The blocks are distributed to each user of the network, and the veracity of the block is confirmed by the distributed computing power of the users connected. Once a transaction is approved and sent, it is irreversible because only the authorization of the sending party is needed to initiate the decentralized process (although additions to the technology could implement functionally reversible transactions).
Continue reading the full article here (Westlaw log-in required). Find more articles on the legal landscape for Blockchain Technology and other topics within Payment Systems on Secondary Sources on Westlaw including:
- Blockchain and Distributive Technology – Legal Landscape
- Non-Financial Applications for Distributed Ledger Technology
About the author

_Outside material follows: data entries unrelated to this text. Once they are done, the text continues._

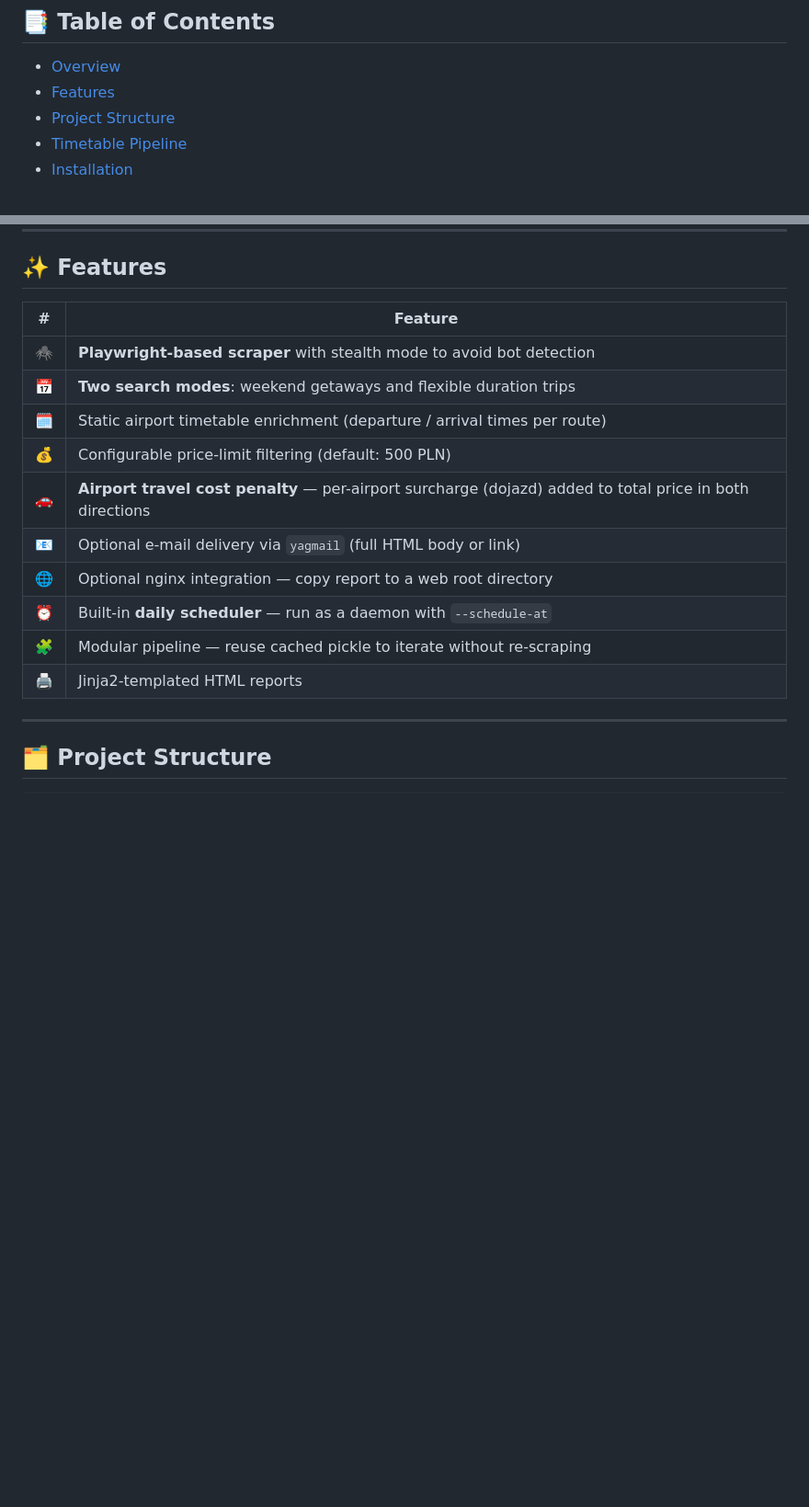
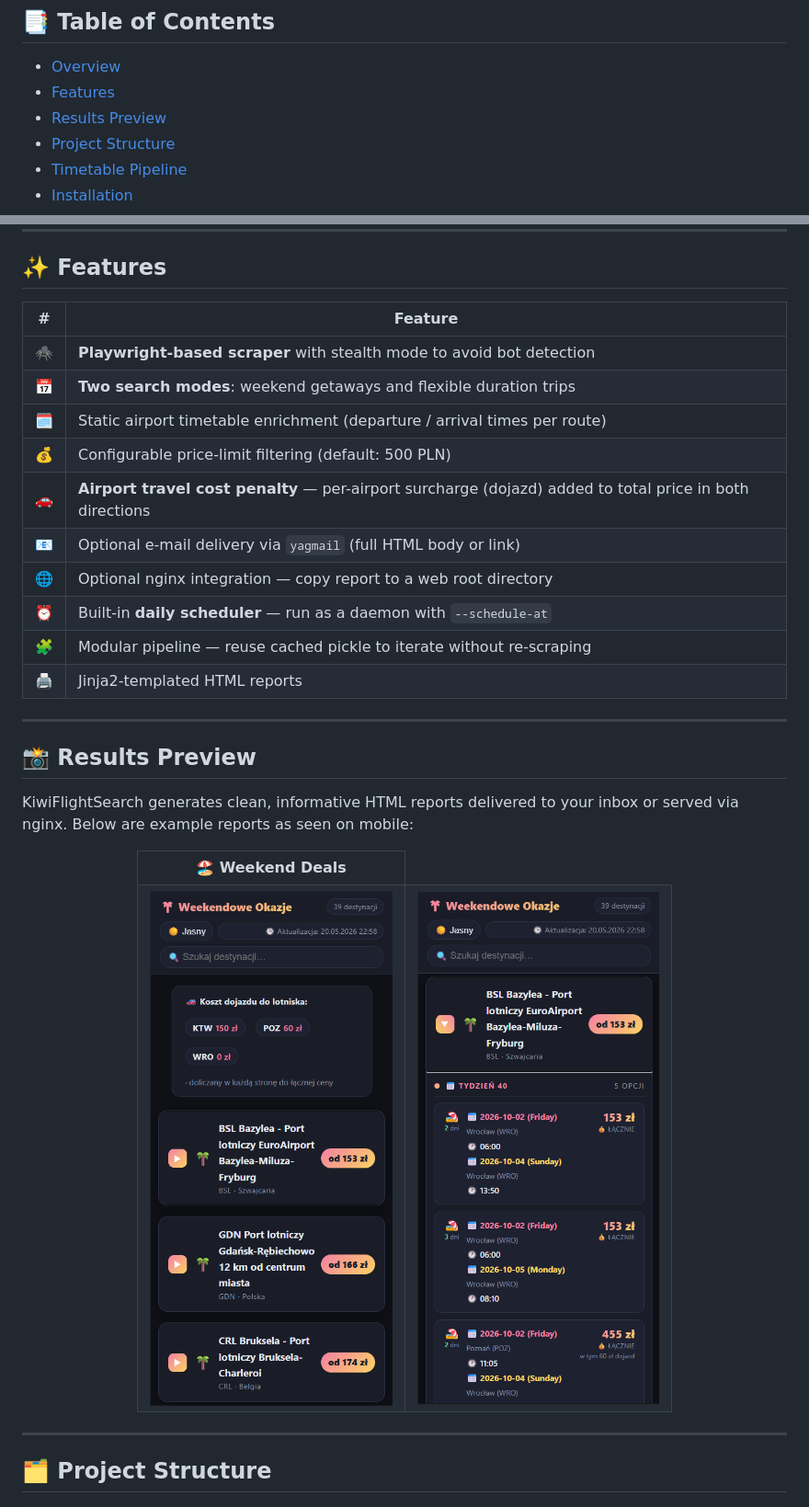
Before and after one commit to albertlis/KiwiFlightSearch, a Markdown page: README.md, 2 parts joined by grey strips. Shown: that part at 92% size. Rendered like a GitHub page; pictures changed too: docs/1.png (added), docs/2.png (added); blank space fills up the shorter version.

```diff
--- a/README.md
+++ b/README.md
@@ -18,6 +18,7 @@
 
 - [Overview](#overview)
 - [Features](#features)
+- [Results Preview](#-results-preview)
 - [Project Structure](#project-structure)
 - [Timetable Pipeline](#timetable-pipeline)
 - [Installation](#installation)
@@ -41,18 +42,42 @@ report and can be sent directly to your inbox or served via nginx.
 
 ## ✨ Features
 
-| #   | Feature                                                                   |
-|-----|---------------------------------------------------------------------------|
-| 🕷️ | **Playwright-based scraper** with stealth mode to avoid bot detection     |
-| 📅  | **Two search modes**: weekend getaways and flexible duration trips        |
-| 🗓️ | Static airport timetable enrichment (departure / arrival times per route) |
-| 💰  | Configurable price-limit filtering (default: 500 PLN)                     |
+| #   | Feature                                                                                                  |
+|-----|----------------------------------------------------------------------------------------------------------|
+| 🕷️ | **Playwright-based scraper** with stealth mode to avoid bot detection                                    |
+| 📅  | **Two search modes**: weekend getaways and flexible duration trips                                       |
+| 🗓️ | Static airport timetable enrichment (departure / arrival times per route)                                |
+| 💰  | Configurable price-limit filtering (default: 500 PLN)                                                    |
 | 🚗  | **Airport travel cost penalty** — per-airport surcharge (dojazd) added to total price in both directions |
-| 📧  | Optional e-mail delivery via `yagmail` (full HTML body or link)           |
-| 🌐  | Optional nginx integration — copy report to a web root directory          |
-| ⏰   | Built-in **daily scheduler** — run as a daemon with `--schedule-at`       |
-| 🧩  | Modular pipeline — reuse cached pickle to iterate without re-scraping     |
-| 🖨️ | Jinja2-templated HTML reports                                             |
+| 📧  | Optional e-mail delivery via `yagmail` (full HTML body or link)                                          |
+| 🌐  | Optional nginx integration — copy report to a web root directory                                         |
+| ⏰   | Built-in **daily scheduler** — run as a daemon with `--schedule-at`                                      |
+| 🧩  | Modular pipeline — reuse cached pickle to iterate without re-scraping                                    |
+| 🖨️ | Jinja2-templated HTML reports                                                                            |
+
+---
+
+## 📸 Results Preview
+
+KiwiFlightSearch generates clean, informative HTML reports delivered to your inbox or served via nginx. Below are
+example reports as seen on mobile:
+
+<div align="center">
+  <table>
+    <tr>
+      <th align="center">🏖️ Weekend Deals</th>
+    </tr>
+    <tr>
+      <td align="center">
+        <img src="docs/1.png" alt="Weekend Deals Report" width="340">
+      </td>
+      <td align="center">
+        <img src="docs/2.png" alt="Duration Deals Report" width="340">
+      </td>
+    </tr>
+  </table>
+</div>
+
 
 ---
 
```
Also changed, not shown: other parts of README.md (+2 -3 lines).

Judith Alison Lee is Co-Chair of the International Trade Regulation and Compliance Practice Group and a partner in the Washington, DC office of Gibson, Dunn & Crutcher, LLP. Her areas of expertise include: USA Patriot Act, FCPA, economic sanctions and embargoes, export controls, and CFIUS. She also advises on virtual and digital currency issues. Ms. Lee was selected by Chambers Global as a leading lawyer for USA International Trade in Export Controls and Economic Sanctions in 2016 and 2017, and by Chambers and Partners as a leading International Trade Lawyer from 2007 through 2016 in its Chambers USA: America’s Leading Lawyers for Business Guide. She has been recognized by the Ethisphere Institute as one of the two 2013 “Attorneys Who Matter” in the field of Trade and Export Compliance. Ms. Lee is a former Co-Chair of the Export Controls, Sanctions and Anti-Corruption Subcommittee of the International Bar Association, and a former Co-Chair of the ABA’s Export Controls and Embargoes Committee.